> [The problem]: Set the data down exactly as it stands, and keep its pictures out.

Web document revisions:

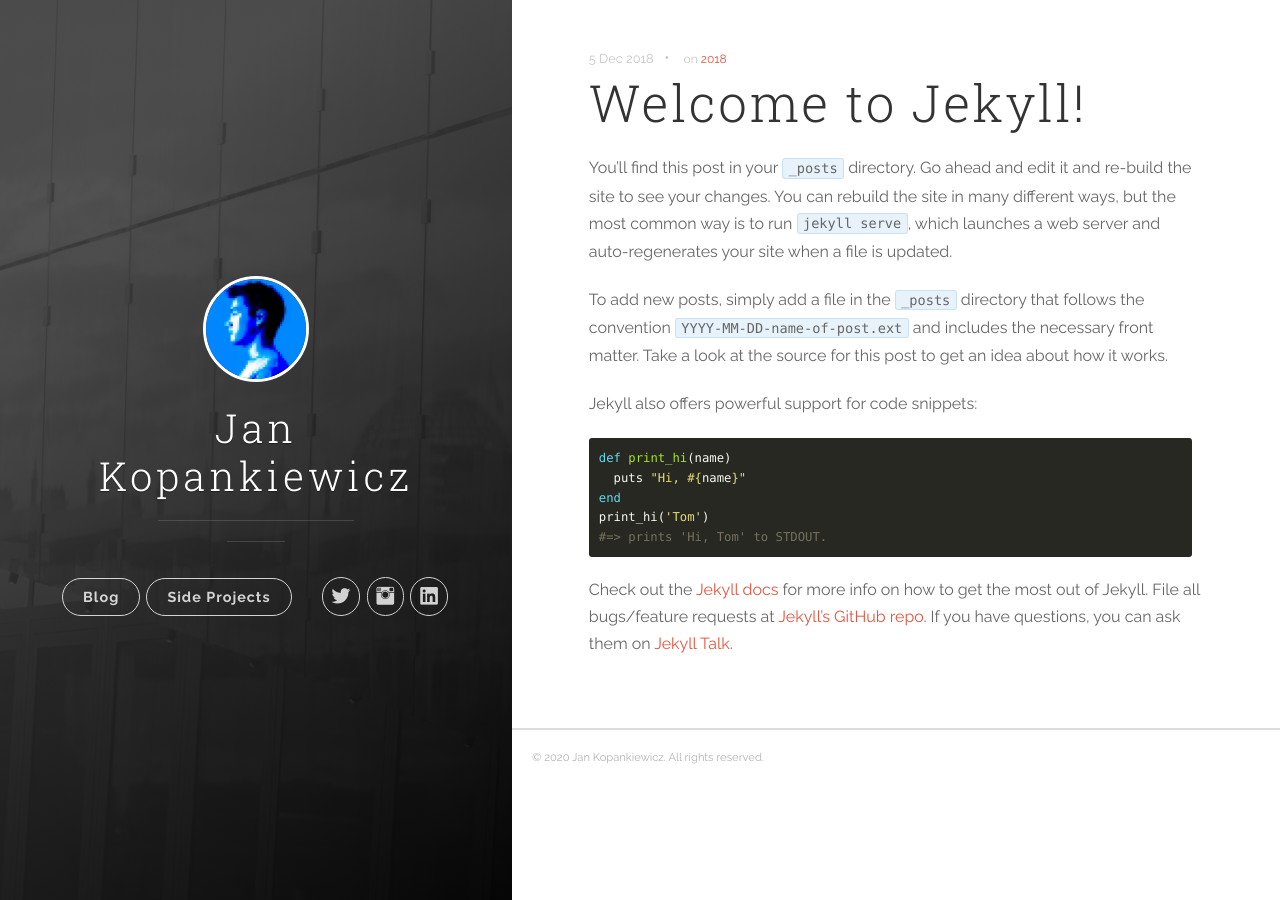
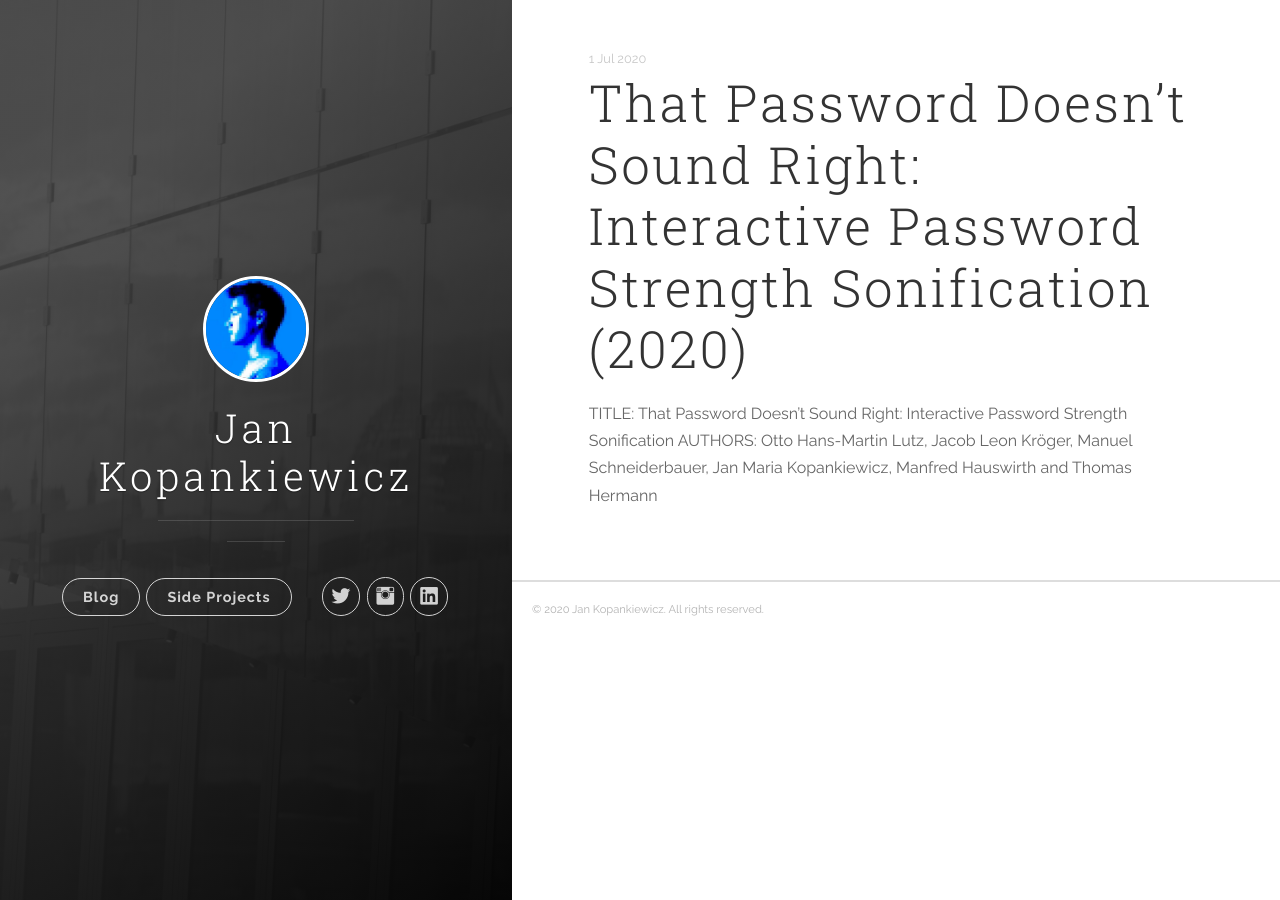
Before and after one commit to 030jmk/030jmk.github.io, a Jekyll site: the page built from _posts/2018-12-05-welcome-to-jekyll.markdown, in a window 1280 px wide. Built offline with Jekyll 4.4.1, drawn with Linux system fonts in a browser that asks for light colours.

Commit message:
changes date

```diff
--- a/_posts/2016-11-30-Aitokaiku.markdown
+++ b/_posts/2016-11-30-Aitokaiku.markdown
@@ -1,6 +1,6 @@
 ---
 layout: post
-title:  "Social Media Project: Aitokaiku"
+title:  "2016 Social Media Project: Aitokaiku"
 date:   2016-11-30 12:00:00 +0200
 categories: [videos]
 ---
--- a/_posts/2018-01-20-Campus-Griebnitzsee.markdown
+++ b/_posts/2018-01-20-Campus-Griebnitzsee.markdown
@@ -1,6 +1,6 @@
 ---
 layout: post
-title:  "Social Media Project: Campus Griebnitzsee"
+title:  "2018 Social Media Project: Campus Griebnitzsee"
 date:   2018-01-20 12:00:00 +0200
 categories: [videos]
 ---
--- a/_posts/2018-03-23-Equipment-at-the-LSWI-SMDS.markdown
+++ b/_posts/2018-03-23-Equipment-at-the-LSWI-SMDS.markdown
@@ -1,6 +1,6 @@
 ---
 layout: post
-title:  "Equipment at the LSWI SMDS"
+title:  "2018 Equipment at the LSWI SMDS"
 date:   2018-03-23 12:00:00 +0200
 categories: [videos]
 ---
--- a/_posts/2018-08-26-FabuLandLabs.markdown
+++ b/_posts/2018-08-26-FabuLandLabs.markdown
@@ -1,6 +1,6 @@
 ---
 layout: post
-title:  "FabuLandLabs"
+title:  "2018 FabuLandLabs"
 date:   2018-09-16 12:00:00 +0200
 categories: [videos]
 ---
--- a/_posts/2018-09-16-Drones-in-internal-production-logistics.markdown
+++ b/_posts/2018-09-16-Drones-in-internal-production-logistics.markdown
@@ -1,6 +1,6 @@
 ---
 layout: post
-title:  "Drones in internal production logistics"
+title:  "2018 Drones in internal production logistics"
 date:   2018-01-20 12:00:00 +0200
 categories: [videos]
 ---
--- a/_posts/2018-12-05-welcome-to-jekyll.markdown
+++ b/_posts/2018-12-05-welcome-to-jekyll.markdown
@@ -1,26 +1,9 @@
 ---
 layout: post
-title:  "Welcome to Jekyll!"
-date:   2018-12-05 09:21:42 -0600
-categories: [projects]
-tags: [2018]
+title:  "That Password Doesn’t Sound Right: Interactive Password Strength Sonification (2020)"
+date:   2020-07-01 12:00:00 +0200
+categories: [papers]
 ---
-You’ll find this post in your `_posts` directory. Go ahead and edit it and re-build the site to see your changes. You can rebuild the site in many different ways, but the most common way is to run `jekyll serve`, which launches a web server and auto-regenerates your site when a file is updated.
 
-To add new posts, simply add a file in the `_posts` directory that follows the convention `YYYY-MM-DD-name-of-post.ext` and includes the necessary front matter. Take a look at the source for this post to get an idea about how it works.
-
-Jekyll also offers powerful support for code snippets:
-
-{% highlight ruby %}
-def print_hi(name)
-  puts "Hi, #{name}"
-end
-print_hi('Tom')
-#=> prints 'Hi, Tom' to STDOUT.
-{% endhighlight %}
-
-Check out the [Jekyll docs][jekyll-docs] for more info on how to get the most out of Jekyll. File all bugs/feature requests at [Jekyll’s GitHub repo][jekyll-gh]. If you have questions, you can ask them on [Jekyll Talk][jekyll-talk].
-
-[jekyll-docs]: https://jekyllrb.com/docs/home
-[jekyll-gh]:   https://github.com/jekyll/jekyll
-[jekyll-talk]: https://talk.jekyllrb.com/
+TITLE: That Password Doesn’t Sound Right: Interactive Password Strength Sonification
+AUTHORS: Otto Hans-Martin Lutz, Jacob Leon Kröger, Manuel Schneiderbauer, Jan Maria Kopankiewicz, Manfred Hauswirth and Thomas Hermann
```
Also changed, not shown: _posts/2019-06-23-Surfing-In-Sound-Sonification-Of-Hidden-Web-Tracking.markdown (added, +12 -0 lines).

> [Your solution]:
Before and after one commit to 030jmk/030jmk.github.io, a Jekyll site: the page built from _posts/2018-12-05-welcome-to-jekyll.markdown, in a window 1280 px wide. Built offline with Jekyll 4.4.1, drawn with Linux system fonts in a browser that asks for light colours.

Commit message:
changes date

```diff
--- a/_posts/2016-11-30-Aitokaiku.markdown
+++ b/_posts/2016-11-30-Aitokaiku.markdown
@@ -1,6 +1,6 @@
 ---
 layout: post
-title:  "Social Media Project: Aitokaiku"
+title:  "2016 Social Media Project: Aitokaiku"
 date:   2016-11-30 12:00:00 +0200
 categories: [videos]
 ---
--- a/_posts/2018-01-20-Campus-Griebnitzsee.markdown
+++ b/_posts/2018-01-20-Campus-Griebnitzsee.markdown
@@ -1,6 +1,6 @@
 ---
 layout: post
-title:  "Social Media Project: Campus Griebnitzsee"
+title:  "2018 Social Media Project: Campus Griebnitzsee"
 date:   2018-01-20 12:00:00 +0200
 categories: [videos]
 ---
--- a/_posts/2018-03-23-Equipment-at-the-LSWI-SMDS.markdown
+++ b/_posts/2018-03-23-Equipment-at-the-LSWI-SMDS.markdown
@@ -1,6 +1,6 @@
 ---
 layout: post
-title:  "Equipment at the LSWI SMDS"
+title:  "2018 Equipment at the LSWI SMDS"
 date:   2018-03-23 12:00:00 +0200
 categories: [videos]
 ---
--- a/_posts/2018-08-26-FabuLandLabs.markdown
+++ b/_posts/2018-08-26-FabuLandLabs.markdown
@@ -1,6 +1,6 @@
 ---
 layout: post
-title:  "FabuLandLabs"
+title:  "2018 FabuLandLabs"
 date:   2018-09-16 12:00:00 +0200
 categories: [videos]
 ---
--- a/_posts/2018-09-16-Drones-in-internal-production-logistics.markdown
+++ b/_posts/2018-09-16-Drones-in-internal-production-logistics.markdown
@@ -1,6 +1,6 @@
 ---
 layout: post
-title:  "Drones in internal production logistics"
+title:  "2018 Drones in internal production logistics"
 date:   2018-01-20 12:00:00 +0200
 categories: [videos]
 ---
--- a/_posts/2018-12-05-welcome-to-jekyll.markdown
+++ b/_posts/2018-12-05-welcome-to-jekyll.markdown
@@ -1,26 +1,9 @@
 ---
 layout: post
-title:  "Welcome to Jekyll!"
-date:   2018-12-05 09:21:42 -0600
-categories: [projects]
-tags: [2018]
+title:  "That Password Doesn’t Sound Right: Interactive Password Strength Sonification (2020)"
+date:   2020-07-01 12:00:00 +0200
+categories: [papers]
 ---
-You’ll find this post in your `_posts` directory. Go ahead and edit it and re-build the site to see your changes. You can rebuild the site in many different ways, but the most common way is to run `jekyll serve`, which launches a web server and auto-regenerates your site when a file is updated.
 
-To add new posts, simply add a file in the `_posts` directory that follows the convention `YYYY-MM-DD-name-of-post.ext` and includes the necessary front matter. Take a look at the source for this post to get an idea about how it works.
-
-Jekyll also offers powerful support for code snippets:
-
-{% highlight ruby %}
-def print_hi(name)
-  puts "Hi, #{name}"
-end
-print_hi('Tom')
-#=> prints 'Hi, Tom' to STDOUT.
-{% endhighlight %}
-
-Check out the [Jekyll docs][jekyll-docs] for more info on how to get the most out of Jekyll. File all bugs/feature requests at [Jekyll’s GitHub repo][jekyll-gh]. If you have questions, you can ask them on [Jekyll Talk][jekyll-talk].
-
-[jekyll-docs]: https://jekyllrb.com/docs/home
-[jekyll-gh]:   https://github.com/jekyll/jekyll
-[jekyll-talk]: https://talk.jekyllrb.com/
+TITLE: That Password Doesn’t Sound Right: Interactive Password Strength Sonification
+AUTHORS: Otto Hans-Martin Lutz, Jacob Leon Kröger, Manuel Schneiderbauer, Jan Maria Kopankiewicz, Manfred Hauswirth and Thomas Hermann
```
Also changed, not shown: _posts/2019-06-23-Surfing-In-Sound-Sonification-Of-Hidden-Web-Tracking.markdown (added, +12 -0 lines).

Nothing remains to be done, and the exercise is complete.